▸ **WHAT THE TASK ASKS**: Find the word "settings" in the data, then copy each line where it is found.

▸ **DATA EXCERPTS**:
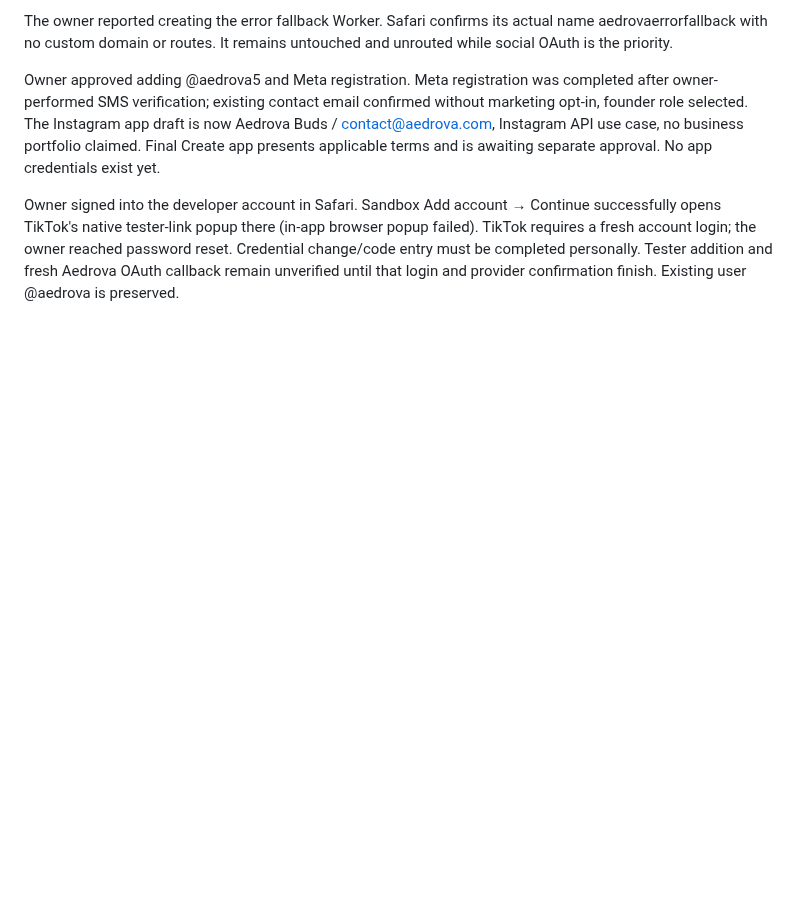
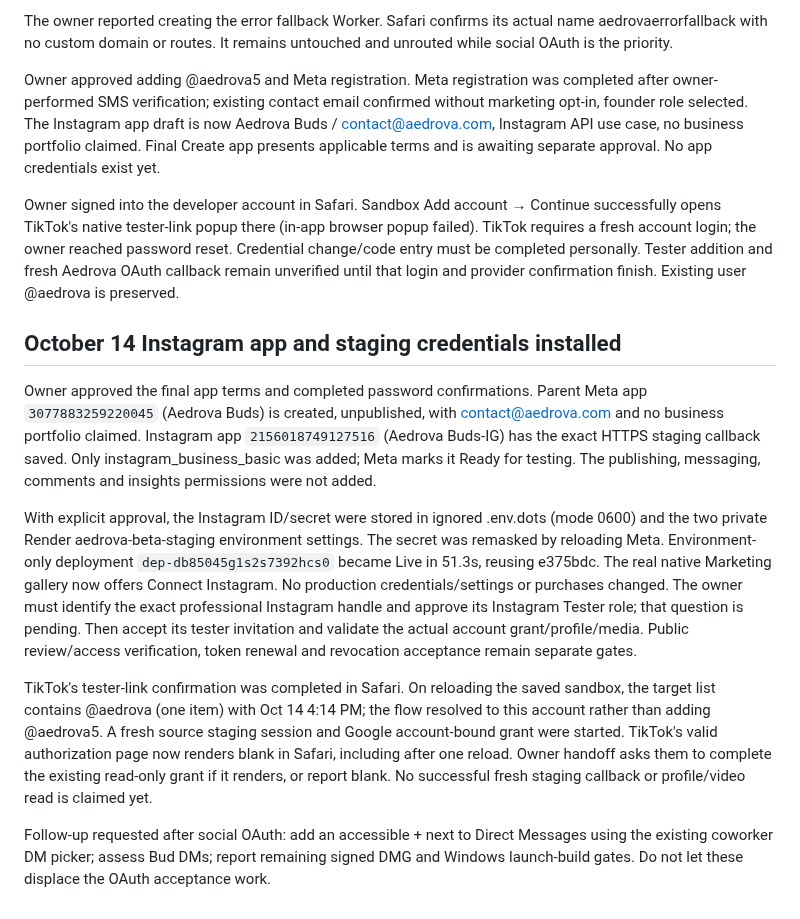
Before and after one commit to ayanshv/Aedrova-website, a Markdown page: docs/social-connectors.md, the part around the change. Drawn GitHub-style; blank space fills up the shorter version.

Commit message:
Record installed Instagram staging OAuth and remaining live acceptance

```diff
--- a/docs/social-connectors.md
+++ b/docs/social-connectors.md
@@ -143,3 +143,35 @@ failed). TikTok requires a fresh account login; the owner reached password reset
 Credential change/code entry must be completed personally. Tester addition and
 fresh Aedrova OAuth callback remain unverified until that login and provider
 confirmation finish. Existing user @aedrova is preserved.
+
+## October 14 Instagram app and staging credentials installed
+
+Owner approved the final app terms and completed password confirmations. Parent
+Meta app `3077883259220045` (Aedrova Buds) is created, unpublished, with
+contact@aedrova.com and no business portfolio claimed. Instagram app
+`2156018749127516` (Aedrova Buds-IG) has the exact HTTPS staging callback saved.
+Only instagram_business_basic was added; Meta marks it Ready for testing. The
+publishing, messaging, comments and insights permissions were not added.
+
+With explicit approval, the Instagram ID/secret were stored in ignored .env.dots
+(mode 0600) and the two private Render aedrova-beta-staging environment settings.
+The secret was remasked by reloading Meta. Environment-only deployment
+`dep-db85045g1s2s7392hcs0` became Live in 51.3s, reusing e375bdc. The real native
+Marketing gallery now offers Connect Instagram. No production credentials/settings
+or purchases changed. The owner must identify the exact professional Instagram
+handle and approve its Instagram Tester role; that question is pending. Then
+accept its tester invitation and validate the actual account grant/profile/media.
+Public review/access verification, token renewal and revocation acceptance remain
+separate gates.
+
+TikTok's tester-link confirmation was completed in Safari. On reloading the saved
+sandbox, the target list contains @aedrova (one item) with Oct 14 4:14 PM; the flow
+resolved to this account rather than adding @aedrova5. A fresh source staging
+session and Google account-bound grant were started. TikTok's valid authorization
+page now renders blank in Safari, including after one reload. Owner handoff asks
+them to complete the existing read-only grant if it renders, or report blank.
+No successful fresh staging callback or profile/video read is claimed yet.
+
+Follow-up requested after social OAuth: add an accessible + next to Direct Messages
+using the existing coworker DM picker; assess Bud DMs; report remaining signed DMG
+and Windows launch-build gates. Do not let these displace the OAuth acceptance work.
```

▸ **PROBLEM SOLUTION**:
+(mode 0600) and the two private Render aedrova-beta-staging environment settings.
+Marketing gallery now offers Connect Instagram. No production credentials/settings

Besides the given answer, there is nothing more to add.